Migrating from one database to another has traditionally been difficult. There are two traditional approaches: using a dump and restore that takes downtime, or updating application logic to write to two databases and then switch to the new one.
Now there’s an easier way. Citus Warp allows you to stream changes from a PostgreSQL source database into a Citus Cloud cluster as they happen. It’s as if the application automatically writes to two databases rather than one, except with perfect transactional logic. Citus Warp works with Postgres versions 9.4 and above which have the logical_decoding plugin enabled (this is supported on Amazon RDS as long as you’re at version 9.4 or higher).
To do a warp, we connect the coordinator node of a Citus cluster to an existing database through VPC peering or IP white-listing, and begin replication.
Using Citus Warp¶
Here are the steps you need to perform before starting the Citus Warp process:
- Duplicate the structure of the schema on a destination Citus cluster
- Enable logical replication in the source database
- Allow a network connection from Citus coordinator node to source

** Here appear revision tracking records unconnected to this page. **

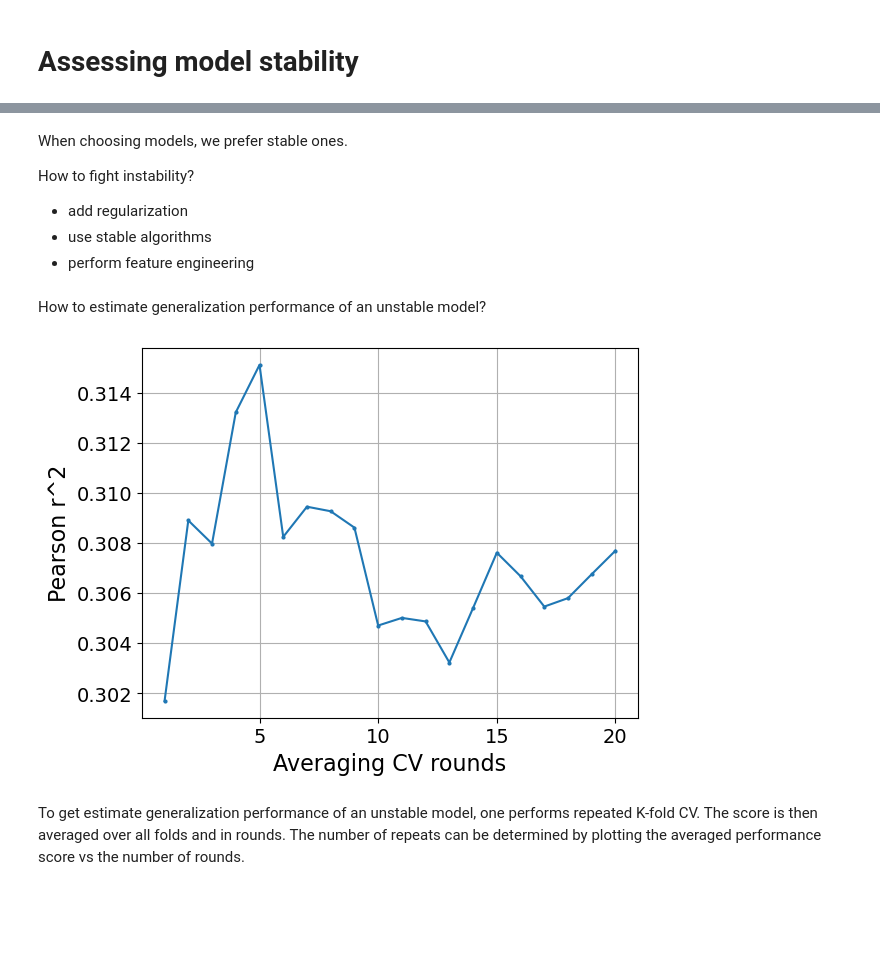
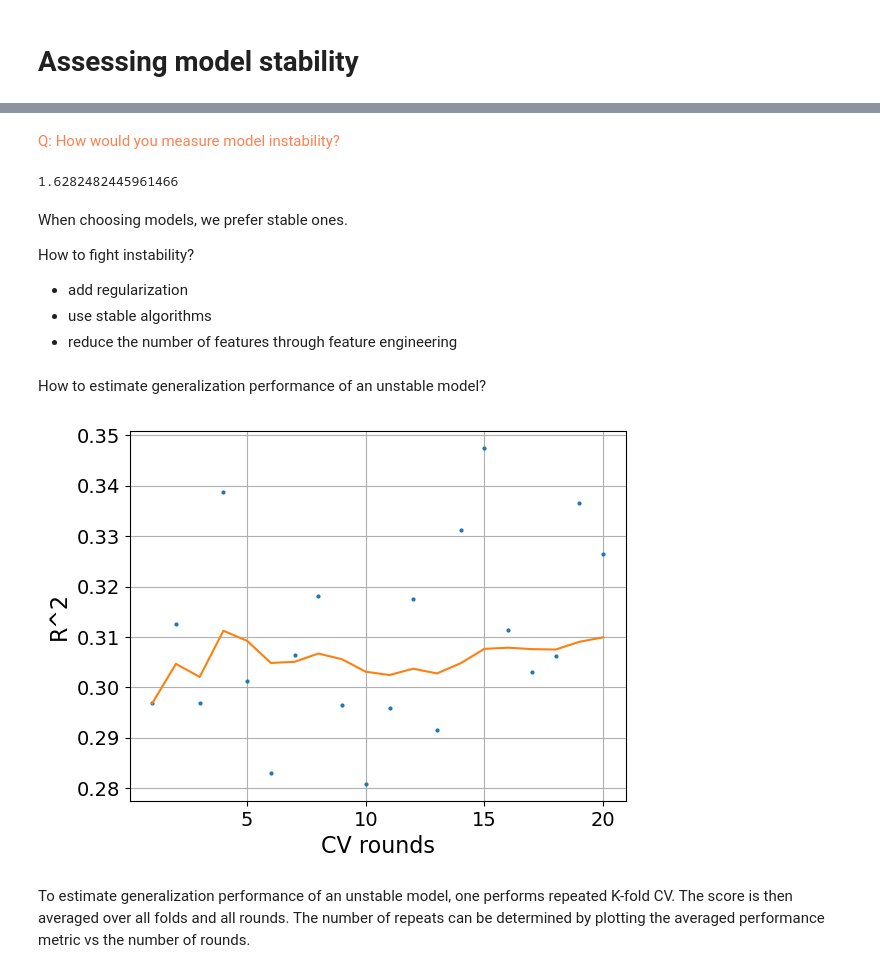
Before and after one commit to sergeyvilov/MLM, a Jupyter notebook: mammals_model/tutorial.ipynb, the cells around one changed output, grey strips where cells are left out. Drawn from its saved outputs; the diff is of its cells as text; code cells hidden in the pictures; blank space fills up the shorter version.

```diff
--- a/mammals_model/tutorial.ipynb
+++ b/mammals_model/tutorial.ipynb
@@ -283,2 +54,0 @@ M = sklearn.svm.SVR()
-# %%
-M.fit(X_train,y_train)
@@ -290,0 +71,2 @@ M.score(X_test,y_test)
+# %%
+mlm_embeddings = np.load(data_dir + "mpra_MLM.npy") #masked language model embeddings
@@ -373,26 +414,32 @@ Example for classification:
 # %%
-#pipe = make_pipeline(sklearn.preprocessing.StandardScaler(),
+X = mlm_embeddings
+y = mpra_df['Expression'].values
+groups = mpra_df['group'].values
+
+pipe = sklearn.pipeline.make_pipeline(sklearn.preprocessing.StandardScaler(),
+                     sklearn.linear_model.Ridge(alpha=100))
+
+#pipe = sklearn.pipeline.make_pipeline(sklearn.preprocessing.StandardScaler(),
 #                     sklearn.svm.SVR(C=4, epsilon=0.1))
 
+#pipe = sklearn.pipeline.make_pipeline(sklearn.preprocessing.StandardScaler(),
+#                sklearn.neural_network.MLPRegressor(hidden_layer_sizes=(64,32,16,), alpha=10, batch_size=1000, learning_rate_init=5e-4, max_iter=500, shuffle=False))
 
-pipe = make_pipeline(sklearn.preprocessing.StandardScaler(),
-                     sklearn.linear_model.RidgeCV(cv=3))
-
-N_rounds = 100 #number of CV rounds
+N_rounds = 20 #number of CV rounds
 N_splits = 10 #number of CV splits in each round
 
-N_instances = len(y) #total number of test points equals to dataset size
+N_instances = len(y) #total number of test points equals dataset size
 
 cv_res = np.zeros((N_rounds*N_splits,N_instances)) #CV predictions for each point
 cv_res[:] = np.NaN
 
-cv_scores = [] #Pearson R^2 for each fold in each round, N_rounds X N_splits
+cv_scores = [] # score for each fold in each round, N_rounds X N_splits
 
 for round_idx in range(N_rounds):
 
     print(f'CV round {round_idx}')
 
-    gss = GroupShuffleSplit(n_splits=N_splits, train_size=.9, random_state = round_idx) #10-fold CV
+    gss = sklearn.model_selection.GroupShuffleSplit(n_splits=N_splits, train_size=.9, random_state = round_idx) #10-fold CV
 
     for fold_idx, (train_idx, test_idx) in enumerate(gss.split(X, y, groups)):
 
@@ -404,6 +451,6 @@ for round_idx in range(N_rounds):
 
         cv_res[round_idx*N_splits+fold_idx,test_idx] = y_pred #predictions for test instances in this fold in this round
 
-        cv_scores.append((pearson_r(y_pred,y_test)**2, round_idx)) #score for this fold in this round
+        cv_scores.append((sklearn.metrics.r2_score(y_test,y_pred), round_idx)) #score for this fold in this round
 
-cv_scores = pd.DataFrame(cv_scores, columns=['Pearson r^2', 'CV round'])
+cv_scores = pd.DataFrame(cv_scores, columns=['score', 'CV round'])
@@ -434,0 +510,2 @@ for pct in (25, 50, 75, 90):
+# %% [markdown]
+<span style="color:coral">Q: How would you measure model instability?</span>
@@ -435,3 +514,7 @@ for pct in (25, 50, 75, 90):
+# %%
+abs(cv).mean() #measure of model instability
+# %% [output]
+1.6282482445961466
 # %% [markdown]
 When choosing models, we prefer stable ones.
 
@@ -439,23 +522,26 @@ How to fight instability?
 
 - add regularization
 - use stable algorithms
-- perform feature engineering
+- reduce the number of features through feature engineering
 # %% [markdown]
 How to estimate generalization performance of an unstable model?
 # %%
-score_per_round = cv_scores.groupby('CV round')['Pearson r^2'].mean()
+score_per_round = cv_scores.groupby('CV round')['score'].mean()#mean score in each round
 
 CV_rounds = np.arange(1,N_rounds+1)
 
-average_score = np.cumsum(score_per_round)/CV_rounds
+average_score = np.cumsum(score_per_round)/CV_rounds #cumulative average
 # %%
 fig, ax = plt.subplots()
 
-ax.plot(CV_rounds, average_score, marker='o', markersize=2)
-ax.set_xlabel('Averaging CV rounds')
-ax.set_ylabel('Pearson r^2')
+ax.plot(CV_rounds, score_per_round, marker='o', markersize=2, linestyle='')
+
+ax.plot(CV_rounds, average_score, markersize=2)
+
+ax.set_xlabel('CV rounds')
+ax.set_ylabel('score')
 ax.grid()
 # %% [output]
-[figure, old version]
+[figure, new version]
 # %% [markdown]
-To get estimate generalization performance of an unstable model, one performs repeated K-fold CV. The score is then averaged over all folds and in rounds. The number of repeats can be determined by plotting the averaged performance score vs the number of rounds.
+To estimate generalization performance of an unstable model, one performs repeated K-fold CV. The score is then averaged over all folds and all rounds. The number of repeats can be determined by plotting the averaged performance metric vs the number of rounds.
```
Also changed, not shown: parts of 64 cells of this notebook, 2 other files.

- Contact us to begin the replication
1. Duplicate schema¶
The first step in migrating data to Citus is making sure that the schemas match exactly, at least for the tables you choose to migrate. One way to do this is by running
pg_dump --schema-only against the source database. Replay the output on the coordinator Citus node. Another way to is to run application migration scripts against the destination database.
All tables that you wish to migrate must have primary keys. The corresponding destination tables must have primary keys as well, the only difference being that those keys are allowed to be composite to contain the distribution column as well, as described in Multi-Tenant Schema Migration.
Also be sure to distribute tables across the cluster prior to starting replication so that the data doesn’t have to fit on the coordinator node alone.
2. Enable logical replication¶
Some hosted databases such as Amazon RDS require enabling replication by changing a server configuration parameter. On RDS you will need to create a new parameter group, set
rds.logical_replication = 1 in it, then make the parameter group the active one. Applying the change requires a database server reboot, which can be scheduled for the next maintenance window.
If you’re administering your own PostgreSQL installation, add these settings to postgresql.conf:
wal_level = logical max_replication_slots = 5 # has to be > 0 max_wal_senders = 5 # has to be > 0
A database restart is required for the changes to take effect.
3. Open access for network connection¶
In the Cloud console, identify the hostname (it ends in
db.citusdata.com). Dig the hostname to find its IP address:
dig +short <hostname> A
If you’re using RDS, edit the inbound database security group to add a custom TCP rule:
- Port Range
- <citus ip>/32
This white-lists the IP address of the Citus coordinator node to make an inbound connection. An alternate way to connect the two is to establish peering between their VPCs. We can help set that up if desired.
4. Begin Replication¶
Contact us by opening a support ticket in the Citus Cloud console. A Cloud engineer will connect to your database with Citus Warp to create a basebackup, open a replication slot, and begin the replication. We can include/exclude your choice of tables in the migration.
During the first stage, creating a basebackup, the Postgres write-ahead log (WAL) may grow substantially if the database is under write load. Make sure you have sufficient disk space on the source database before starting this process. We recommend 100GB free or 20% of total disk space, whichever is greater. Once the backup is complete and replication begins then the database will be able to archive unused WAL files again.
Some database schema changes are incompatible with an ongoing replication. Changing the structure of tables under replication can cause the process to stop. Cloud engineers would then need to manually restart the replication from the beginning. That costs time, so we recommend freezing the schema during replication.
5. Switch Production System to Citus Cloud¶
When the replication has caught up with the current state of the source database, there is one more thing to do. Due to the nature of the replication process, sequence values don’t get updated correctly on the destination databases. In order to have the correct sequence value for e.g. an id column, you need to manually adjust the sequence values before turning on writes to the destination database.
Once this is all complete, the application is ready to connect to the new database. We do not recommend writing to both the source and destination database at the same time.
When the application has cut over to the new database and no further changes are happening on the source database, contact us again to remove the replication slot. The migration is complete.